§ Records supplied
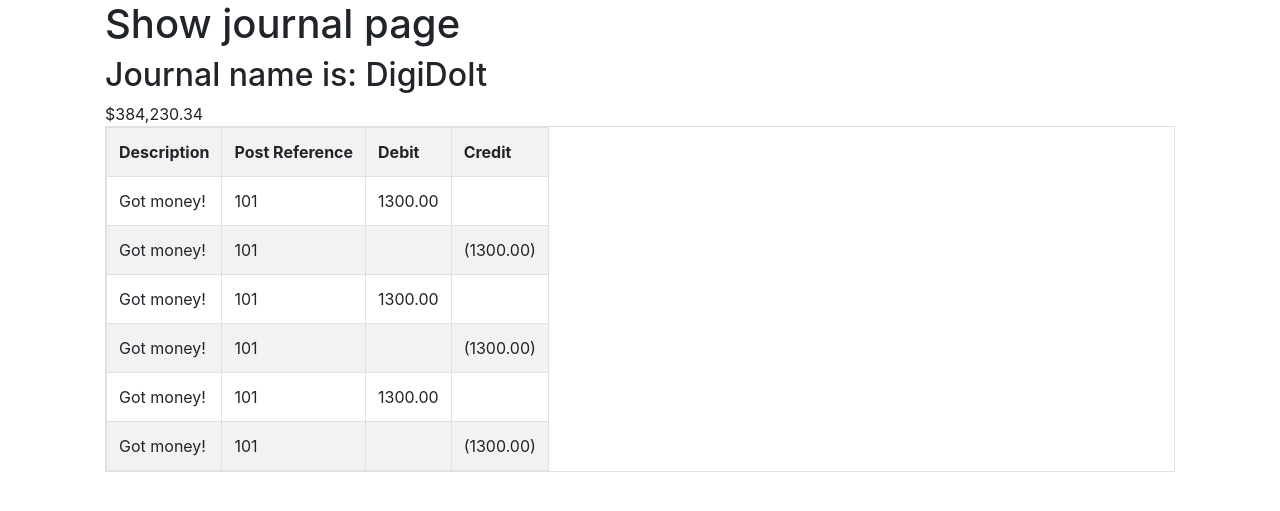
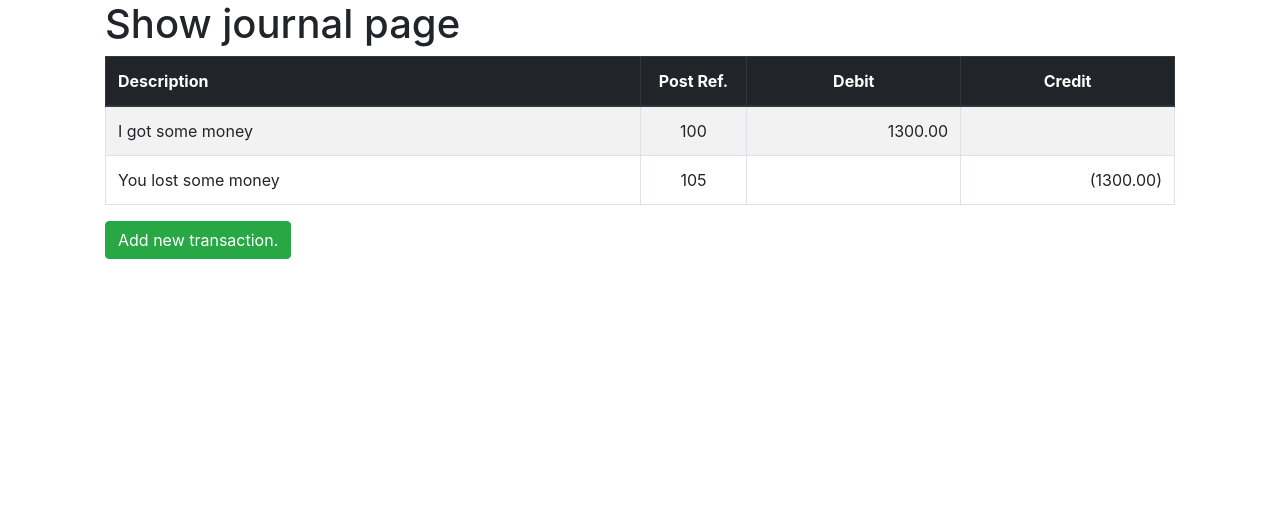
Before and after one commit to jeffreycaldwell/accounting, a Node server app: page /companies/600000000000000000000004/journal in a window 1280 px wide. Shown: the part 56-567 px from the top of the page. Run offline with Node 20, Linux system fonts and the light colour scheme; data comes from the database, SQL or seed files in the repository; some libraries are stand-ins or nearby versions.

Commit message:
Partially built the journal page.

```diff
--- a/models/transaction.js
+++ b/models/transaction.js
@@ -2,6 +2,7 @@ var mongoose = require("mongoose");
 var transactionSchema = new mongoose.Schema({
     description: String,
     type: String,
+    postRef: String,
     amount: String
 });
 
--- a/public/app.css
+++ b/public/app.css
@@ -3,3 +3,17 @@
     width: 1100px;
   }
 }
+
+.journalDescription {
+  width: 50%;
+}
+
+.journalPostRef {
+  width: 10%;
+  text-align: center;
+}
+
+.journalColumn {
+  width: 20%;
+  text-align: right;
+}
--- a/routes/journal.js
+++ b/routes/journal.js
@@ -8,14 +8,11 @@ router.get("/companies/:id/journal", function(req, res){
         if(err){
             console.log(err);
         } else {
-            // Journal.findById(foundCompany.journal )
-            // res.render("/companies/" + req.params.id + "/journal")
-            // res.render("companies/show", {company: foundCompany});
             Journal.findById(foundCompany.journal).exec(function(err, foundJournal){
                if(err) {
                    console.log(err);
                } else {
-                    res.render("journal/show", {journal: foundJournal});
+                    res.render("journal/show", {journal: foundJournal, company: foundCompany});
                }
             });
 
--- a/views/journal/show.ejs
+++ b/views/journal/show.ejs
@@ -1,19 +1,38 @@
 <% include ../partials/header %>
 
 <div class="container">
-<h1>Show journal page</h1>
-<h2>Journal name is: <%= journal.name %></h2>
-<%= journal.balance %>
+    <h1>Show journal page</h1>
+    <!--<h2>Journal name is: <%= journal.name %></h2>-->
+    <!--<%= journal.balance %>-->
+</div>
 
-<table class="table table-striped table-bordered table-responsive">
-    <tr><th>Description</th><th>Post Reference</th><th>Debit</th><th>Credit</th></tr>
-    <tr><td>Got money!</td><td>101</td><td>1300.00</td><td></td></tr>
-    <tr><td>Got money!</td><td>101</td><td></td><td>(1300.00)</td></tr>
-    <tr><td>Got money!</td><td>101</td><td>1300.00</td><td></td></tr>
-    <tr><td>Got money!</td><td>101</td><td></td><td>(1300.00)</td></tr>
-    <tr><td>Got money!</td><td>101</td><td>1300.00</td><td></td></tr>
-    <tr><td>Got money!</td><td>101</td><td></td><td>(1300.00)</td></tr>
+<div class="container">
 
-</table>
+    <table class="table table-striped table-bordered journal">
+        <thead class="thead-dark">
+            <tr>
+                <th class="journalDescription" scope="col">Description</th>
+                <th class="journalPostRef" scope="col">Post Ref.</th>
+                <th style="text-align: center;" class="journalColumn" scope="col">Debit</th>
+                <th style="text-align: center;" class="journalColumn" scope="col">Credit</th>
+            </tr>
+        </thead>
+        <tbody>
+            <tr>
+                <td class="journalDescription" scope="col">I got some money</td>
+                <td class="journalPostRef" scope="col">100</td>
+                <td class="journalColumn" scope="col">1300.00</td>
+                <td class="journalColumn" scope="col"></td>
+            </tr>
+            <tr>
+                <td class="journalDescription" scope="col">You lost some money</td>
+                <td class="journalPostRef" scope="col">105</td>
+                <td class="journalColumn" scope="col"></td>
+                <td class="journalColumn" scope="col">(1300.00)</td>
+            </tr>
+        </tbody>
+    </table>
+    <a class="btn btn-success" href="/companies/<%= company._id %>/journal/transactions/new">Add new transaction.</a>
+</div>
 
 <% include ../partials/footer %>
```
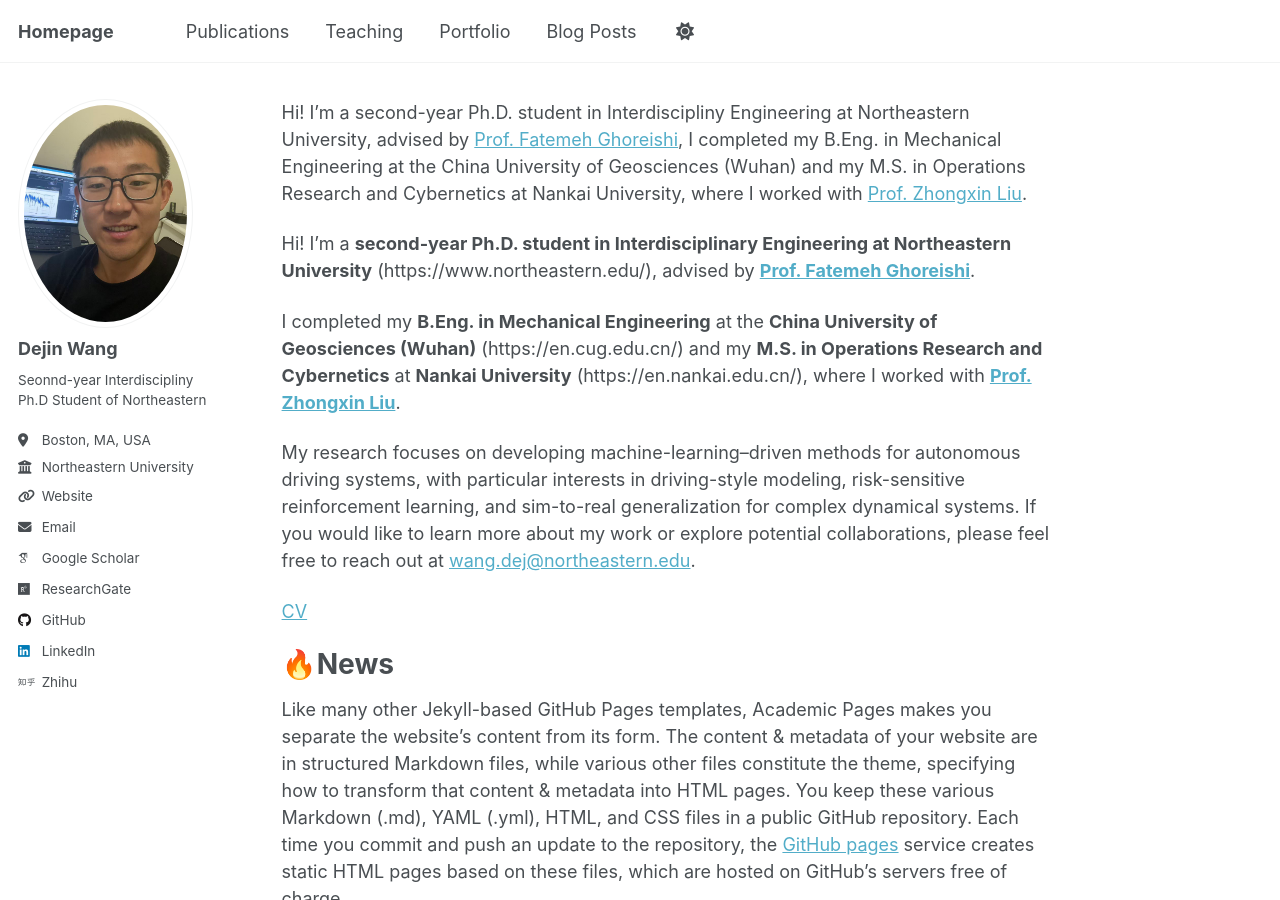
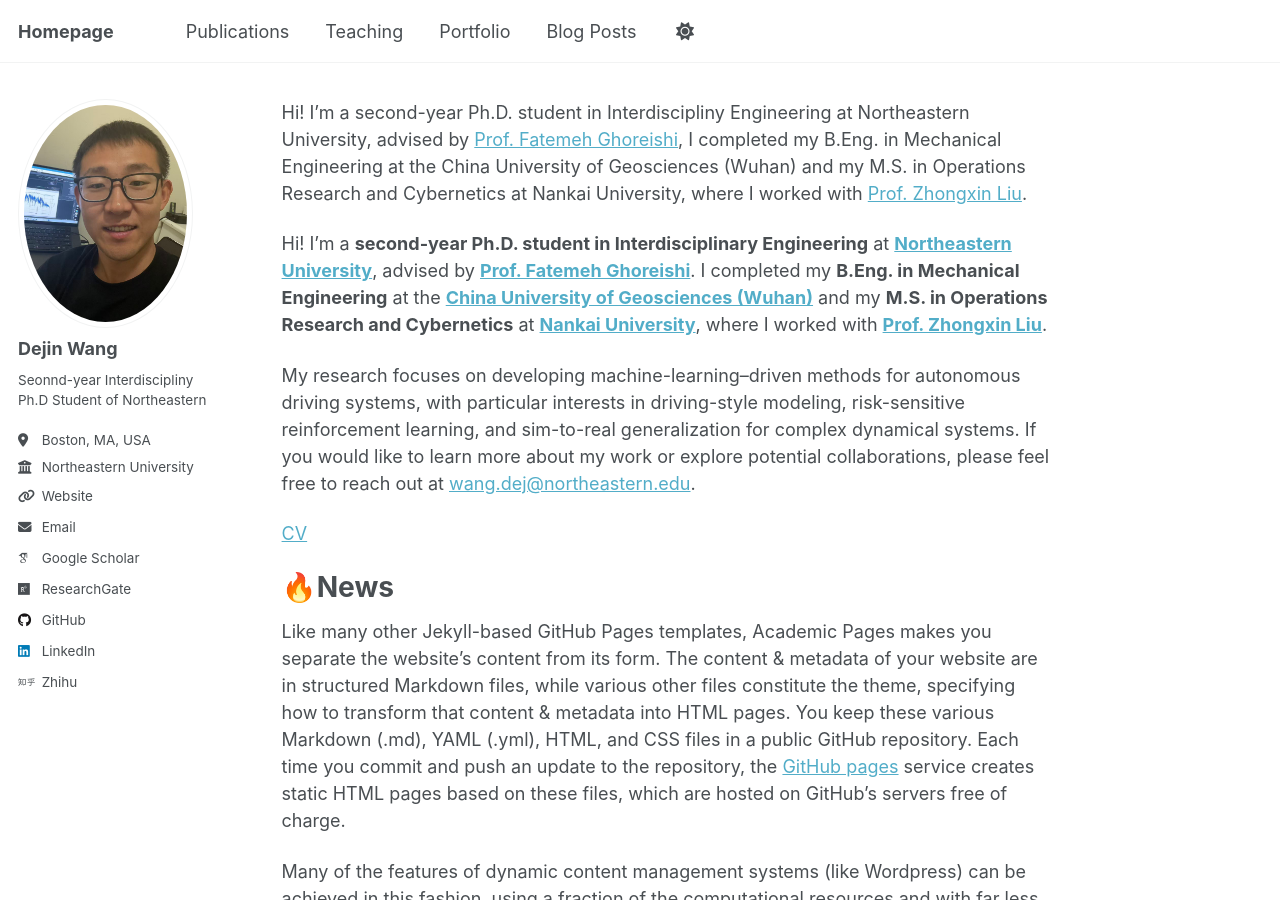
Before and after one commit to dejin-wang/dejin-wang.github.io, a Jekyll site: the page built from _pages/about.md, in a window 1280 px wide and 900 px high. Built offline with Jekyll 4.4.1, drawn with Linux system fonts in a browser that asks for light colours; some web fonts are replaced; a script that is not in the unit is left out.

Commit message:
Refactor about page introduction and formatting
Revised the introduction for clarity and improved formatting.

```diff
--- a/_pages/about.md
+++ b/_pages/about.md
@@ -8,9 +8,7 @@ redirect_from:
 
 Hi! I’m a second-year Ph.D. student in Interdiscipliny Engineering at Northeastern University, advised by [Prof. Fatemeh Ghoreishi](https://ghoreishi.lab.northeastern.edu/), I completed my B.Eng. in Mechanical Engineering at the China University of Geosciences (Wuhan) and my M.S. in Operations Research and Cybernetics at Nankai University, where I worked with [Prof. Zhongxin Liu](https://ai.nankai.edu.cn/info/1033/4287.htm).
 
-Hi! I’m a **second-year Ph.D. student in Interdisciplinary Engineering at Northeastern University** (https://www.northeastern.edu/), advised by **[Prof. Fatemeh Ghoreishi](https://ghoreishi.lab.northeastern.edu/)**.
-
-I completed my **B.Eng. in Mechanical Engineering** at the **China University of Geosciences (Wuhan)** (https://en.cug.edu.cn/) and my **M.S. in Operations Research and Cybernetics** at **Nankai University** (https://en.nankai.edu.cn/), where I worked with **[Prof. Zhongxin Liu](https://ai.nankai.edu.cn/info/1033/4287.htm)**.
+Hi! I’m a **second-year Ph.D. student in Interdisciplinary Engineering** at **[Northeastern University](https://www.northeastern.edu/)**, advised by **[Prof. Fatemeh Ghoreishi](https://ghoreishi.lab.northeastern.edu/)**. I completed my **B.Eng. in Mechanical Engineering** at the **[China University of Geosciences (Wuhan)](https://en.cug.edu.cn/)** and my **M.S. in Operations Research and Cybernetics** at **[Nankai University](https://en.nankai.edu.cn/)**, where I worked with **[Prof. Zhongxin Liu](https://ai.nankai.edu.cn/info/1033/4287.htm)**.
 
 
 My research focuses on developing machine-learning–driven methods for autonomous driving systems, with particular interests in driving-style modeling, risk-sensitive reinforcement learning, and sim-to-real generalization for complex dynamical systems. If you would like to learn more about my work or explore potential collaborations, please feel free to reach out at <a href="mailto:wang.dej@northeastern.edu">wang.dej@northeastern.edu</a>.
```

§ What is required
If a record contains a picture, leave the picture out and retype everything else exactly.

§ Answer box
Before and after one commit to jeffreycaldwell/accounting, a Node server app: page /companies/600000000000000000000004/journal in a window 1280 px wide. Shown: the part 56-567 px from the top of the page. Run offline with Node 20, Linux system fonts and the light colour scheme; data comes from the database, SQL or seed files in the repository; some libraries are stand-ins or nearby versions.

Commit message:
Partially built the journal page.

```diff
--- a/models/transaction.js
+++ b/models/transaction.js
@@ -2,6 +2,7 @@ var mongoose = require("mongoose");
 var transactionSchema = new mongoose.Schema({
     description: String,
     type: String,
+    postRef: String,
     amount: String
 });
 
--- a/public/app.css
+++ b/public/app.css
@@ -3,3 +3,17 @@
     width: 1100px;
   }
 }
+
+.journalDescription {
+  width: 50%;
+}
+
+.journalPostRef {
+  width: 10%;
+  text-align: center;
+}
+
+.journalColumn {
+  width: 20%;
+  text-align: right;
+}
--- a/routes/journal.js
+++ b/routes/journal.js
@@ -8,14 +8,11 @@ router.get("/companies/:id/journal", function(req, res){
         if(err){
             console.log(err);
         } else {
-            // Journal.findById(foundCompany.journal )
-            // res.render("/companies/" + req.params.id + "/journal")
-            // res.render("companies/show", {company: foundCompany});
             Journal.findById(foundCompany.journal).exec(function(err, foundJournal){
                if(err) {
                    console.log(err);
                } else {
-                    res.render("journal/show", {journal: foundJournal});
+                    res.render("journal/show", {journal: foundJournal, company: foundCompany});
                }
             });
 
--- a/views/journal/show.ejs
+++ b/views/journal/show.ejs
@@ -1,19 +1,38 @@
 <% include ../partials/header %>
 
 <div class="container">
-<h1>Show journal page</h1>
-<h2>Journal name is: <%= journal.name %></h2>
-<%= journal.balance %>
+    <h1>Show journal page</h1>
+    <!--<h2>Journal name is: <%= journal.name %></h2>-->
+    <!--<%= journal.balance %>-->
+</div>
 
-<table class="table table-striped table-bordered table-responsive">
-    <tr><th>Description</th><th>Post Reference</th><th>Debit</th><th>Credit</th></tr>
-    <tr><td>Got money!</td><td>101</td><td>1300.00</td><td></td></tr>
-    <tr><td>Got money!</td><td>101</td><td></td><td>(1300.00)</td></tr>
-    <tr><td>Got money!</td><td>101</td><td>1300.00</td><td></td></tr>
-    <tr><td>Got money!</td><td>101</td><td></td><td>(1300.00)</td></tr>
-    <tr><td>Got money!</td><td>101</td><td>1300.00</td><td></td></tr>
-    <tr><td>Got money!</td><td>101</td><td></td><td>(1300.00)</td></tr>
+<div class="container">
 
-</table>
+    <table class="table table-striped table-bordered journal">
+        <thead class="thead-dark">
+            <tr>
+                <th class="journalDescription" scope="col">Description</th>
+                <th class="journalPostRef" scope="col">Post Ref.</th>
+                <th style="text-align: center;" class="journalColumn" scope="col">Debit</th>
+                <th style="text-align: center;" class="journalColumn" scope="col">Credit</th>
+            </tr>
+        </thead>
+        <tbody>
+            <tr>
+                <td class="journalDescription" scope="col">I got some money</td>
+                <td class="journalPostRef" scope="col">100</td>
+                <td class="journalColumn" scope="col">1300.00</td>
+                <td class="journalColumn" scope="col"></td>
+            </tr>
+            <tr>
+                <td class="journalDescription" scope="col">You lost some money</td>
+                <td class="journalPostRef" scope="col">105</td>
+                <td class="journalColumn" scope="col"></td>
+                <td class="journalColumn" scope="col">(1300.00)</td>
+            </tr>
+        </tbody>
+    </table>
+    <a class="btn btn-success" href="/companies/<%= company._id %>/journal/transactions/new">Add new transaction.</a>
+</div>
 
 <% include ../partials/footer %>
```
Before and after one commit to dejin-wang/dejin-wang.github.io, a Jekyll site: the page built from _pages/about.md, in a window 1280 px wide and 900 px high. Built offline with Jekyll 4.4.1, drawn with Linux system fonts in a browser that asks for light colours; some web fonts are replaced; a script that is not in the unit is left out.

Commit message:
Refactor about page introduction and formatting
Revised the introduction for clarity and improved formatting.

```diff
--- a/_pages/about.md
+++ b/_pages/about.md
@@ -8,9 +8,7 @@ redirect_from:
 
 Hi! I’m a second-year Ph.D. student in Interdiscipliny Engineering at Northeastern University, advised by [Prof. Fatemeh Ghoreishi](https://ghoreishi.lab.northeastern.edu/), I completed my B.Eng. in Mechanical Engineering at the China University of Geosciences (Wuhan) and my M.S. in Operations Research and Cybernetics at Nankai University, where I worked with [Prof. Zhongxin Liu](https://ai.nankai.edu.cn/info/1033/4287.htm).
 
-Hi! I’m a **second-year Ph.D. student in Interdisciplinary Engineering at Northeastern University** (https://www.northeastern.edu/), advised by **[Prof. Fatemeh Ghoreishi](https://ghoreishi.lab.northeastern.edu/)**.
-
-I completed my **B.Eng. in Mechanical Engineering** at the **China University of Geosciences (Wuhan)** (https://en.cug.edu.cn/) and my **M.S. in Operations Research and Cybernetics** at **Nankai University** (https://en.nankai.edu.cn/), where I worked with **[Prof. Zhongxin Liu](https://ai.nankai.edu.cn/info/1033/4287.htm)**.
+Hi! I’m a **second-year Ph.D. student in Interdisciplinary Engineering** at **[Northeastern University](https://www.northeastern.edu/)**, advised by **[Prof. Fatemeh Ghoreishi](https://ghoreishi.lab.northeastern.edu/)**. I completed my **B.Eng. in Mechanical Engineering** at the **[China University of Geosciences (Wuhan)](https://en.cug.edu.cn/)** and my **M.S. in Operations Research and Cybernetics** at **[Nankai University](https://en.nankai.edu.cn/)**, where I worked with **[Prof. Zhongxin Liu](https://ai.nankai.edu.cn/info/1033/4287.htm)**.
 
 
 My research focuses on developing machine-learning–driven methods for autonomous driving systems, with particular interests in driving-style modeling, risk-sensitive reinforcement learning, and sim-to-real generalization for complex dynamical systems. If you would like to learn more about my work or explore potential collaborations, please feel free to reach out at <a href="mailto:wang.dej@northeastern.edu">wang.dej@northeastern.edu</a>.
```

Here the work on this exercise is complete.